ASSIGNED TASK:
A word-for-word repetition of the records beneath this task is the expected answer.

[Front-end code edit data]

[Start of Attachment]

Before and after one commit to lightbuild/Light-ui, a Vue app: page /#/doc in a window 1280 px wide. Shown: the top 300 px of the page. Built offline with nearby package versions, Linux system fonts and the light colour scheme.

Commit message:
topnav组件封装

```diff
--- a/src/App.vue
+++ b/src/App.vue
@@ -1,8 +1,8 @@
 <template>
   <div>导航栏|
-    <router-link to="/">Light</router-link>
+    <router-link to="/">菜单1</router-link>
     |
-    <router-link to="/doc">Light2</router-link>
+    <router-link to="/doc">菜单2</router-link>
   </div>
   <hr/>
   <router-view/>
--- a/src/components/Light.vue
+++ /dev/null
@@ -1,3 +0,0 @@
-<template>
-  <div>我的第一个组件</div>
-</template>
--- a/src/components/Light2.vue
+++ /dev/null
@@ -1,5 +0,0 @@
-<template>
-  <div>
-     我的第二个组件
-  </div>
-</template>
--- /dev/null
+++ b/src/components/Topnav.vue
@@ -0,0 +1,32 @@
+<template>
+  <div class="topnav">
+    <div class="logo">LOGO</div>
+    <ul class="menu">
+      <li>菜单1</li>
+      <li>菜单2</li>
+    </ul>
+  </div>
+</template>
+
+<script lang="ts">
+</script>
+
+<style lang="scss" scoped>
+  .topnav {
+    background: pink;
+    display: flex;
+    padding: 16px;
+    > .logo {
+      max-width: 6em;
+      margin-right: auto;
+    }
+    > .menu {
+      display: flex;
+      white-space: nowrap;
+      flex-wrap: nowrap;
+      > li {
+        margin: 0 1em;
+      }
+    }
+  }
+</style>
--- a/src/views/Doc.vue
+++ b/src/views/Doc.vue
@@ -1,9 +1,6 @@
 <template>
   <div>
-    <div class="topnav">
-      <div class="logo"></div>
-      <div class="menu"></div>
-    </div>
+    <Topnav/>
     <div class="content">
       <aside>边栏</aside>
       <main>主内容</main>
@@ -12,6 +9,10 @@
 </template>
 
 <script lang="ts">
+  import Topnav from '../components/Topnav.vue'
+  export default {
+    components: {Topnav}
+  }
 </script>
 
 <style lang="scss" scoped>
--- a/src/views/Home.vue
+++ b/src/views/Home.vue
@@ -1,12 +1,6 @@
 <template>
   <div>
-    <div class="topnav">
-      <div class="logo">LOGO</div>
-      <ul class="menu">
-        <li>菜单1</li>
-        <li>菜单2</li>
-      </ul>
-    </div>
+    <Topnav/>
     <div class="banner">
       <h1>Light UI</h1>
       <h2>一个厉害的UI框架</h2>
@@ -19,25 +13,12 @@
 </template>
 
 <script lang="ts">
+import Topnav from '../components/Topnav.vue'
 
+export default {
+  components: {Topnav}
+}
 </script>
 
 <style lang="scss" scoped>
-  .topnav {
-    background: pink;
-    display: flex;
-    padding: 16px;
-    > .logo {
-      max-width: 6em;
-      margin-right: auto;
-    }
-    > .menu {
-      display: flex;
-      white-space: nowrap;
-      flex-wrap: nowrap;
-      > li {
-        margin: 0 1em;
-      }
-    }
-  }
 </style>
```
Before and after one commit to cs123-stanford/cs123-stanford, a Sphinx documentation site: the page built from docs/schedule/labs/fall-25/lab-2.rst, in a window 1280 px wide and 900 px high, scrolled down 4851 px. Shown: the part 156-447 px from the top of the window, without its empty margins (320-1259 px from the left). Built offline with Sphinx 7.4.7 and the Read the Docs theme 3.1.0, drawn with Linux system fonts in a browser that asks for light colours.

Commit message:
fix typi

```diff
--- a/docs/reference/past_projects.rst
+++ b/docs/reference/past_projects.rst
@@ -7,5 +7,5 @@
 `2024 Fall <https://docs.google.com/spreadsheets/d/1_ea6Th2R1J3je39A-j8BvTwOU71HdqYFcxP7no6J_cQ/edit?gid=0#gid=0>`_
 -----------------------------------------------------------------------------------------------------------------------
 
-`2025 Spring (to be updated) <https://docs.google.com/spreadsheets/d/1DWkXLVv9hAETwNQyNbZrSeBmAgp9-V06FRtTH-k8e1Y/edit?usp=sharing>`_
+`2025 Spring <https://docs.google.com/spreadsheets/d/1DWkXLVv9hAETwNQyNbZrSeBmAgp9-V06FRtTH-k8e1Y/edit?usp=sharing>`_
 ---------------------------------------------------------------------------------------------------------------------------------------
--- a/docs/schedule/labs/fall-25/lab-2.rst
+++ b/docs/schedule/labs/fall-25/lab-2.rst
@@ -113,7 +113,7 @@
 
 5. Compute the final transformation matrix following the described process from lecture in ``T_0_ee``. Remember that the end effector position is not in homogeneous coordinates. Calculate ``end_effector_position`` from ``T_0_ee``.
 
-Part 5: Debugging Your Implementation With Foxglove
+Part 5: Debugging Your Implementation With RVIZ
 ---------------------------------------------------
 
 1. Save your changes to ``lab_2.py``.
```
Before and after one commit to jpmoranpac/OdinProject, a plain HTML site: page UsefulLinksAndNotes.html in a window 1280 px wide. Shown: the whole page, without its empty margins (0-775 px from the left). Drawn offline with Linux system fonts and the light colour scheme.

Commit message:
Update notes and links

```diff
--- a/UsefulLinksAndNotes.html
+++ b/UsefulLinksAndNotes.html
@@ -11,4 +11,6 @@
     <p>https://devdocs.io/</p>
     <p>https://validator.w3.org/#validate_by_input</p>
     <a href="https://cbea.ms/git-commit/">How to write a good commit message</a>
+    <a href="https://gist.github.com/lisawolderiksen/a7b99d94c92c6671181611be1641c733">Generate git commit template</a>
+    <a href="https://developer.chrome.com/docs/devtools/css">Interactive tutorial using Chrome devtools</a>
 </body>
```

[End of Attachment]

EXERCISE ANSWER:
Before and after one commit to lightbuild/Light-ui, a Vue app: page /#/doc in a window 1280 px wide. Shown: the top 300 px of the page. Built offline with nearby package versions, Linux system fonts and the light colour scheme.

Commit message:
topnav组件封装

```diff
--- a/src/App.vue
+++ b/src/App.vue
@@ -1,8 +1,8 @@
 <template>
   <div>导航栏|
-    <router-link to="/">Light</router-link>
+    <router-link to="/">菜单1</router-link>
     |
-    <router-link to="/doc">Light2</router-link>
+    <router-link to="/doc">菜单2</router-link>
   </div>
   <hr/>
   <router-view/>
--- a/src/components/Light.vue
+++ /dev/null
@@ -1,3 +0,0 @@
-<template>
-  <div>我的第一个组件</div>
-</template>
--- a/src/components/Light2.vue
+++ /dev/null
@@ -1,5 +0,0 @@
-<template>
-  <div>
-     我的第二个组件
-  </div>
-</template>
--- /dev/null
+++ b/src/components/Topnav.vue
@@ -0,0 +1,32 @@
+<template>
+  <div class="topnav">
+    <div class="logo">LOGO</div>
+    <ul class="menu">
+      <li>菜单1</li>
+      <li>菜单2</li>
+    </ul>
+  </div>
+</template>
+
+<script lang="ts">
+</script>
+
+<style lang="scss" scoped>
+  .topnav {
+    background: pink;
+    display: flex;
+    padding: 16px;
+    > .logo {
+      max-width: 6em;
+      margin-right: auto;
+    }
+    > .menu {
+      display: flex;
+      white-space: nowrap;
+      flex-wrap: nowrap;
+      > li {
+        margin: 0 1em;
+      }
+    }
+  }
+</style>
--- a/src/views/Doc.vue
+++ b/src/views/Doc.vue
@@ -1,9 +1,6 @@
 <template>
   <div>
-    <div class="topnav">
-      <div class="logo"></div>
-      <div class="menu"></div>
-    </div>
+    <Topnav/>
     <div class="content">
       <aside>边栏</aside>
       <main>主内容</main>
@@ -12,6 +9,10 @@
 </template>
 
 <script lang="ts">
+  import Topnav from '../components/Topnav.vue'
+  export default {
+    components: {Topnav}
+  }
 </script>
 
 <style lang="scss" scoped>
--- a/src/views/Home.vue
+++ b/src/views/Home.vue
@@ -1,12 +1,6 @@
 <template>
   <div>
-    <div class="topnav">
-      <div class="logo">LOGO</div>
-      <ul class="menu">
-        <li>菜单1</li>
-        <li>菜单2</li>
-      </ul>
-    </div>
+    <Topnav/>
     <div class="banner">
       <h1>Light UI</h1>
       <h2>一个厉害的UI框架</h2>
@@ -19,25 +13,12 @@
 </template>
 
 <script lang="ts">
+import Topnav from '../components/Topnav.vue'
 
+export default {
+  components: {Topnav}
+}
 </script>
 
 <style lang="scss" scoped>
-  .topnav {
-    background: pink;
-    display: flex;
-    padding: 16px;
-    > .logo {
-      max-width: 6em;
-      margin-right: auto;
-    }
-    > .menu {
-      display: flex;
-      white-space: nowrap;
-      flex-wrap: nowrap;
-      > li {
-        margin: 0 1em;
-      }
-    }
-  }
 </style>
```
Before and after one commit to cs123-stanford/cs123-stanford, a Sphinx documentation site: the page built from docs/schedule/labs/fall-25/lab-2.rst, in a window 1280 px wide and 900 px high, scrolled down 4851 px. Shown: the part 156-447 px from the top of the window, without its empty margins (320-1259 px from the left). Built offline with Sphinx 7.4.7 and the Read the Docs theme 3.1.0, drawn with Linux system fonts in a browser that asks for light colours.

Commit message:
fix typi

```diff
--- a/docs/reference/past_projects.rst
+++ b/docs/reference/past_projects.rst
@@ -7,5 +7,5 @@
 `2024 Fall <https://docs.google.com/spreadsheets/d/1_ea6Th2R1J3je39A-j8BvTwOU71HdqYFcxP7no6J_cQ/edit?gid=0#gid=0>`_
 -----------------------------------------------------------------------------------------------------------------------
 
-`2025 Spring (to be updated) <https://docs.google.com/spreadsheets/d/1DWkXLVv9hAETwNQyNbZrSeBmAgp9-V06FRtTH-k8e1Y/edit?usp=sharing>`_
+`2025 Spring <https://docs.google.com/spreadsheets/d/1DWkXLVv9hAETwNQyNbZrSeBmAgp9-V06FRtTH-k8e1Y/edit?usp=sharing>`_
 ---------------------------------------------------------------------------------------------------------------------------------------
--- a/docs/schedule/labs/fall-25/lab-2.rst
+++ b/docs/schedule/labs/fall-25/lab-2.rst
@@ -113,7 +113,7 @@
 
 5. Compute the final transformation matrix following the described process from lecture in ``T_0_ee``. Remember that the end effector position is not in homogeneous coordinates. Calculate ``end_effector_position`` from ``T_0_ee``.
 
-Part 5: Debugging Your Implementation With Foxglove
+Part 5: Debugging Your Implementation With RVIZ
 ---------------------------------------------------
 
 1. Save your changes to ``lab_2.py``.
```
Before and after one commit to jpmoranpac/OdinProject, a plain HTML site: page UsefulLinksAndNotes.html in a window 1280 px wide. Shown: the whole page, without its empty margins (0-775 px from the left). Drawn offline with Linux system fonts and the light colour scheme.

Commit message:
Update notes and links

```diff
--- a/UsefulLinksAndNotes.html
+++ b/UsefulLinksAndNotes.html
@@ -11,4 +11,6 @@
     <p>https://devdocs.io/</p>
     <p>https://validator.w3.org/#validate_by_input</p>
     <a href="https://cbea.ms/git-commit/">How to write a good commit message</a>
+    <a href="https://gist.github.com/lisawolderiksen/a7b99d94c92c6671181611be1641c733">Generate git commit template</a>
+    <a href="https://developer.chrome.com/docs/devtools/css">Interactive tutorial using Chrome devtools</a>
 </body>
```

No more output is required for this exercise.